August 13-14

Antalya Harbor

Antalya's Beautiful Old Harbor

From Oludeniz, we moved southeast to the thriving Mediterranean city of Antalya (pop. 400,000). Our sole intention had been to use Antalya as an overnight resting place before moving inland into Central Anatolia. We had really had enough of the overhyped, overcrowded coast and didn't expect another big coastal city to have anything to hold our interest. We were wrong; while much of modern Antalya looks a lot like any other big Turkish city, its Old Town, centered on an old Roman harbor, is very charming. We stayed inside the Old Town's walls at a small pension where we later wish we hadn't -- after having a look around the town, there were far nicer places, often built in restored 18th and 19th century Ottoman mansions, for not much more money. Nevertheless, we enjoyed wandering around the Old Town, admiring its ancient stone walls and the beautiful old Roman harbor, now a yacht marina.

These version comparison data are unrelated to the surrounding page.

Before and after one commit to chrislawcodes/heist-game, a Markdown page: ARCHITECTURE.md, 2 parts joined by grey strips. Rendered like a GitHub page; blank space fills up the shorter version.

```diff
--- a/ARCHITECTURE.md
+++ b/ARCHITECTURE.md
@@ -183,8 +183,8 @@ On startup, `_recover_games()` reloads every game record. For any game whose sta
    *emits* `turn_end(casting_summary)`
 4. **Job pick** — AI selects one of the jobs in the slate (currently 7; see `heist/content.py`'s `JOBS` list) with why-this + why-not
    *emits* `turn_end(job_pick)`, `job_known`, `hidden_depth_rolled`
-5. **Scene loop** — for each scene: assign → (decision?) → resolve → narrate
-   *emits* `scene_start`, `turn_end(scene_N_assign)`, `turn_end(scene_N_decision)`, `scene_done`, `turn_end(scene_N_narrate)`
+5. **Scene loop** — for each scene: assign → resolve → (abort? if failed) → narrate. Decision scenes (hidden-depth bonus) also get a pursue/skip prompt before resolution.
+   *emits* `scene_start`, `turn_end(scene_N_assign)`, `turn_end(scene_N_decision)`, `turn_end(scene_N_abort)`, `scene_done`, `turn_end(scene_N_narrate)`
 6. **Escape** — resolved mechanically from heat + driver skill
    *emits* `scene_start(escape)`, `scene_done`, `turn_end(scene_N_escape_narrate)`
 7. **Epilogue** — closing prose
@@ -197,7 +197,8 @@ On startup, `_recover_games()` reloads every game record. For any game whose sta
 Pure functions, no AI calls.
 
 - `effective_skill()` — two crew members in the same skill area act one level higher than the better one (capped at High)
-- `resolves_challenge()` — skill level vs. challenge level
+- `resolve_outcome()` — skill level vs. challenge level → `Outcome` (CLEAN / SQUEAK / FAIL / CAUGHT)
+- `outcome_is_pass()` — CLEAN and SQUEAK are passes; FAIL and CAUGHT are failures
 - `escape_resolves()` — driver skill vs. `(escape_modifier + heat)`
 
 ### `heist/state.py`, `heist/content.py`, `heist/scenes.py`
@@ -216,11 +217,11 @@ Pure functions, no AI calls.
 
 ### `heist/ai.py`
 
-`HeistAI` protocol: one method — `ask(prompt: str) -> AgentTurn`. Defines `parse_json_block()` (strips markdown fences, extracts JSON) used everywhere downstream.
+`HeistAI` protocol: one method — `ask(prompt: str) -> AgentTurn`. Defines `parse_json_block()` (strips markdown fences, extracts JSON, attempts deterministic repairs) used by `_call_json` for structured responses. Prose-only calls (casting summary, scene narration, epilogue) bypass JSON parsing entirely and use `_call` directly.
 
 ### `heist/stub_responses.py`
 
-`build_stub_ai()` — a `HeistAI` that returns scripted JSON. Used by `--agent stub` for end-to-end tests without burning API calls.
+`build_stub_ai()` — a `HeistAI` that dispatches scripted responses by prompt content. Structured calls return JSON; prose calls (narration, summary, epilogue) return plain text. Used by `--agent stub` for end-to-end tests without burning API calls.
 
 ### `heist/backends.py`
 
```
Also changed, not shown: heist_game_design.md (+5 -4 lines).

It was in Antalya that we got our first dose of real traditional Turkish life. Surprisingly (for a big coast resort town), many of the locals were dressed conservatively. The older women often had scarves over their heads and long skirts, or even full-length wool coats (in the summer heat, at that!). We must have done something to upset one of these women's sensibilities, because one time near the harbor, a traditionally-clad old woman came up to us, mumbled something, and then smacked Jen three times hard on the arm before walking away! We were a little confused by this strange incident, until another English-speaking woman who had seen what happened came up to us and confirmed our suspicions -- she said that the old woman had, indeed, cast the Evil Eye on Jen! Now, this was quite strange and even a little troubling (as it was probably meant to be). We had seen people in other places like Morocco sometimes try to ward off the evil eye when we glanced at them (looking at somebody with envy is a sure way to unkowingly cast the Eye on a person), but we had never been on the receiving end! "No worries," the English-speaking woman said, "just dispell the Eye by holding your palm out in front of your forehead and flicking your fingers serveral times." This Jen did, and to this date neither of us has ended up with a broken leg or had any other strange accidents...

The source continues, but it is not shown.